EXERCISE AIM: Your copy of the data should match it exactly, except that the pictures are gone.

:: INPUT DATA

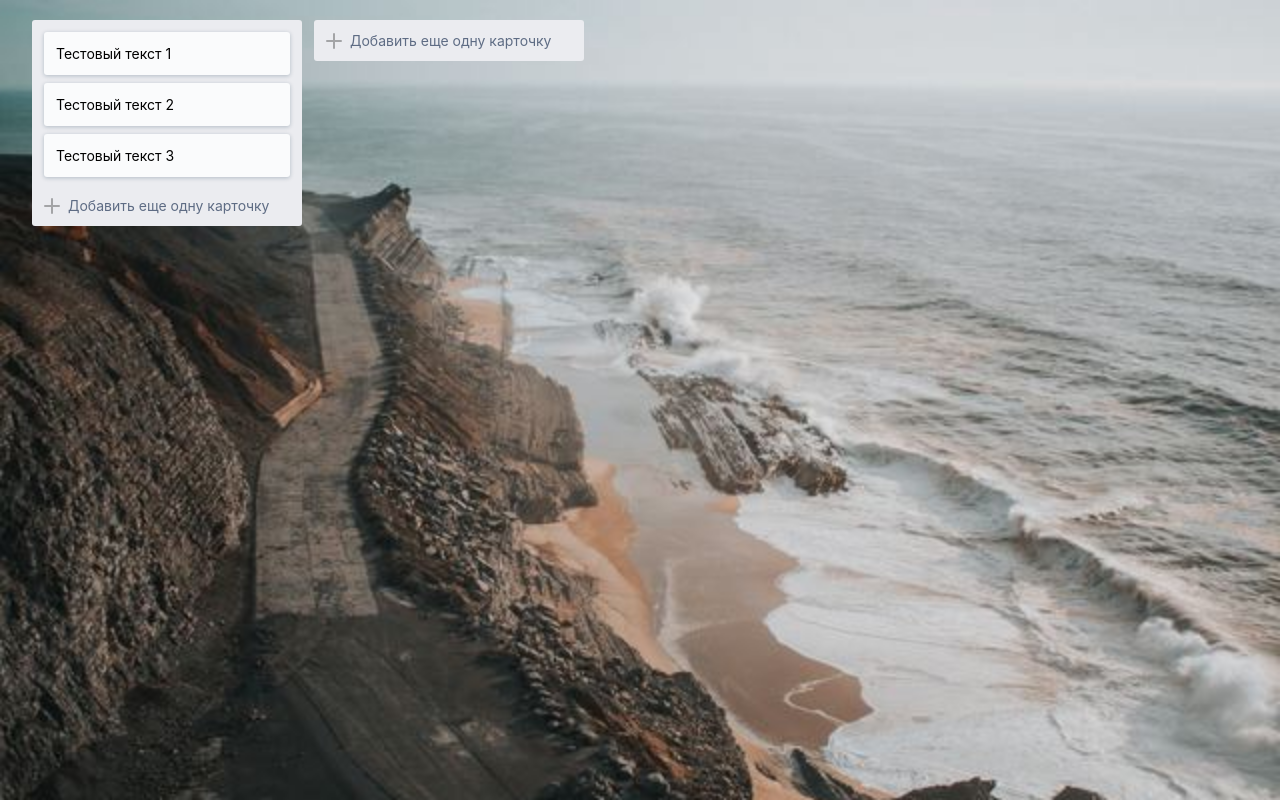
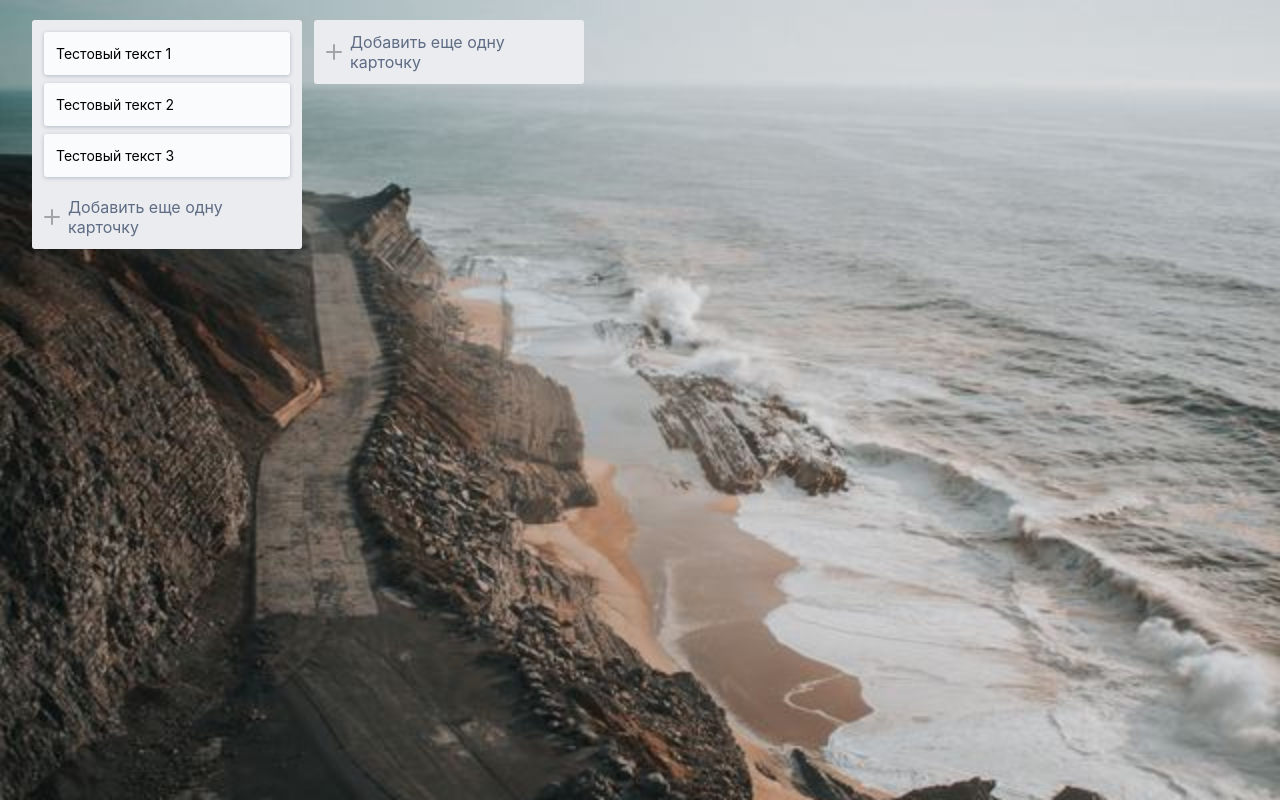
Before and after one commit to Vasujkes/trello-clone, a React (Create React App) app: page / in a window 1280 px wide. Built offline with nearby package versions, Linux system fonts and the light colour scheme.

Commit message:
create Store

```diff
--- a/src/App.js
+++ b/src/App.js
@@ -7,14 +7,14 @@ function App() {
   return (
     <div className="app">
       <Panel
-        items={[
+        cards={[
           { text: "Тестовый текст 1" },
           { text: "Тестовый текст 2" },
           { text: "Тестовый текст 3" }
         ]}
       />
         <Panel
-        items={null}
+        cards={null}
       />
     </div>
   );
--- a/src/components/AddForm/AddForm.scss
+++ b/src/components/AddForm/AddForm.scss
@@ -1,7 +1,7 @@
 .add-form {
     border-radius: 3px;
     padding: 0 12px 12px 12px;
-    overflow: hidden;
+
     &__input {
         textarea {
             border: 0;
--- a/src/components/Card/Card.scss
+++ b/src/components/Card/Card.scss
@@ -5,5 +5,5 @@
     padding: 12px;
     margin-bottom: 8px;
     line-height: 19px;
-
+    font-size: 14px;
 }
--- a/src/components/Panel/Panel.scss
+++ b/src/components/Panel/Panel.scss
@@ -4,6 +4,12 @@
     width: 270px;
     margin-left: 12px;
     overflow: hidden;
+    &--empty {
+        .add-form {
+            margin-top: 12px;
+        }
+
+    }
     &__items {
         padding: 12px 12px 0 12px;
     }
--- a/src/components/Panel/index.jsx
+++ b/src/components/Panel/index.jsx
@@ -1,15 +1,20 @@
 import React from "react";
 import PropTypes from "prop-types";
 import { Card, AddForm } from "../";
+import classNames from "classnames";
 
 import "./Panel.scss";
 
-const Panel = ({ items }) => {
+const Panel = ({ cards }) => {
   return (
-    <div className="panel">
-    {items &&  <div className="panel__items">
-        {items && items.map(card => <Card>{card.text}</Card>)}
-      </div>}
+    <div className={classNames("panel", { "panel--empty": !cards })}>
+      {cards && (
+        <div className="panel__items">
+          {cards.map((card, index) => (
+            <Card key={index}>{card.text}</Card>
+          ))}
+        </div>
+      )}
       <AddForm />
     </div>
   );
--- a/src/index.js
+++ b/src/index.js
@@ -1,9 +1,27 @@
-import React from 'react';
-import ReactDOM from 'react-dom';
-import './index.scss';
-import App from './App';
+import React from "react";
+import ReactDOM from "react-dom";
+import { Provider } from "react-redux";
 
-ReactDOM.render(<App />, document.getElementById('root'));
+import "./index.scss";
+
+import App from "./App";
+import store from "./store";
+
+const render = Component =>
+  ReactDOM.render(
+    <Provider store={store}>
+      <Component />
+    </Provider>,
+    document.getElementById("root")
+  );
+  render(App);
+  if (module.hot) {
+    module.hot.accept("./App", () => {
+      const nextApp = require("./App").default;
+      render(nextApp);
+    });
+  }
+
 
 // If you want your app to work offline and load faster, you can change
 // unregister() to register() below. Note this comes with some pitfalls.
--- a/src/index.scss
+++ b/src/index.scss
@@ -5,13 +5,14 @@ body {
     sans-serif;
   -webkit-font-smoothing: antialiased;
   -moz-osx-font-smoothing: grayscale;
-  font-size: 14px;
 
 }
 * {
   outline: none;
 }
-
+button, textarea {
+  font-size: 14px;
+}
 html, body, #root {
   height: 100%;
   box-sizing: border-box;
--- /dev/null
+++ b/src/reducers/cards.js
@@ -0,0 +1,15 @@
+const initialState = {
+  items: []
+};
+
+export default (state = initialState, action) => {
+  switch (action.type) {
+    case "CARDS:ADD":
+      return {
+        ...state,
+        items: action.playload
+      };
+    default:
+      return state;
+  }
+};
--- /dev/null
+++ b/src/reducers/index.js
@@ -0,0 +1,7 @@
+import { combineReducers } from "redux";
+import cards from "./cards";
+
+
+export default combineReducers({
+  cards
+});
--- a/src/store.js
+++ b/src/store.js
@@ -0,0 +1,7 @@
+import { createStore } from "redux";
+import rootReducer from "./reducers";
+const store = createStore(
+  rootReducer,
+  window.__REDUX_DEVTOOLS_EXTENSION__ && window.__REDUX_DEVTOOLS_EXTENSION__()
+);
+export default store;
```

::::

ANSWER TO THIS EXERCISE:
Before and after one commit to Vasujkes/trello-clone, a React (Create React App) app: page / in a window 1280 px wide. Built offline with nearby package versions, Linux system fonts and the light colour scheme.

Commit message:
create Store

```diff
--- a/src/App.js
+++ b/src/App.js
@@ -7,14 +7,14 @@ function App() {
   return (
     <div className="app">
       <Panel
-        items={[
+        cards={[
           { text: "Тестовый текст 1" },
           { text: "Тестовый текст 2" },
           { text: "Тестовый текст 3" }
         ]}
       />
         <Panel
-        items={null}
+        cards={null}
       />
     </div>
   );
--- a/src/components/AddForm/AddForm.scss
+++ b/src/components/AddForm/AddForm.scss
@@ -1,7 +1,7 @@
 .add-form {
     border-radius: 3px;
     padding: 0 12px 12px 12px;
-    overflow: hidden;
+
     &__input {
         textarea {
             border: 0;
--- a/src/components/Card/Card.scss
+++ b/src/components/Card/Card.scss
@@ -5,5 +5,5 @@
     padding: 12px;
     margin-bottom: 8px;
     line-height: 19px;
-
+    font-size: 14px;
 }
--- a/src/components/Panel/Panel.scss
+++ b/src/components/Panel/Panel.scss
@@ -4,6 +4,12 @@
     width: 270px;
     margin-left: 12px;
     overflow: hidden;
+    &--empty {
+        .add-form {
+            margin-top: 12px;
+        }
+
+    }
     &__items {
         padding: 12px 12px 0 12px;
     }
--- a/src/components/Panel/index.jsx
+++ b/src/components/Panel/index.jsx
@@ -1,15 +1,20 @@
 import React from "react";
 import PropTypes from "prop-types";
 import { Card, AddForm } from "../";
+import classNames from "classnames";
 
 import "./Panel.scss";
 
-const Panel = ({ items }) => {
+const Panel = ({ cards }) => {
   return (
-    <div className="panel">
-    {items &&  <div className="panel__items">
-        {items && items.map(card => <Card>{card.text}</Card>)}
-      </div>}
+    <div className={classNames("panel", { "panel--empty": !cards })}>
+      {cards && (
+        <div className="panel__items">
+          {cards.map((card, index) => (
+            <Card key={index}>{card.text}</Card>
+          ))}
+        </div>
+      )}
       <AddForm />
     </div>
   );
--- a/src/index.js
+++ b/src/index.js
@@ -1,9 +1,27 @@
-import React from 'react';
-import ReactDOM from 'react-dom';
-import './index.scss';
-import App from './App';
+import React from "react";
+import ReactDOM from "react-dom";
+import { Provider } from "react-redux";
 
-ReactDOM.render(<App />, document.getElementById('root'));
+import "./index.scss";
+
+import App from "./App";
+import store from "./store";
+
+const render = Component =>
+  ReactDOM.render(
+    <Provider store={store}>
+      <Component />
+    </Provider>,
+    document.getElementById("root")
+  );
+  render(App);
+  if (module.hot) {
+    module.hot.accept("./App", () => {
+      const nextApp = require("./App").default;
+      render(nextApp);
+    });
+  }
+
 
 // If you want your app to work offline and load faster, you can change
 // unregister() to register() below. Note this comes with some pitfalls.
--- a/src/index.scss
+++ b/src/index.scss
@@ -5,13 +5,14 @@ body {
     sans-serif;
   -webkit-font-smoothing: antialiased;
   -moz-osx-font-smoothing: grayscale;
-  font-size: 14px;
 
 }
 * {
   outline: none;
 }
-
+button, textarea {
+  font-size: 14px;
+}
 html, body, #root {
   height: 100%;
   box-sizing: border-box;
--- /dev/null
+++ b/src/reducers/cards.js
@@ -0,0 +1,15 @@
+const initialState = {
+  items: []
+};
+
+export default (state = initialState, action) => {
+  switch (action.type) {
+    case "CARDS:ADD":
+      return {
+        ...state,
+        items: action.playload
+      };
+    default:
+      return state;
+  }
+};
--- /dev/null
+++ b/src/reducers/index.js
@@ -0,0 +1,7 @@
+import { combineReducers } from "redux";
+import cards from "./cards";
+
+
+export default combineReducers({
+  cards
+});
--- a/src/store.js
+++ b/src/store.js
@@ -0,0 +1,7 @@
+import { createStore } from "redux";
+import rootReducer from "./reducers";
+const store = createStore(
+  rootReducer,
+  window.__REDUX_DEVTOOLS_EXTENSION__ && window.__REDUX_DEVTOOLS_EXTENSION__()
+);
+export default store;
```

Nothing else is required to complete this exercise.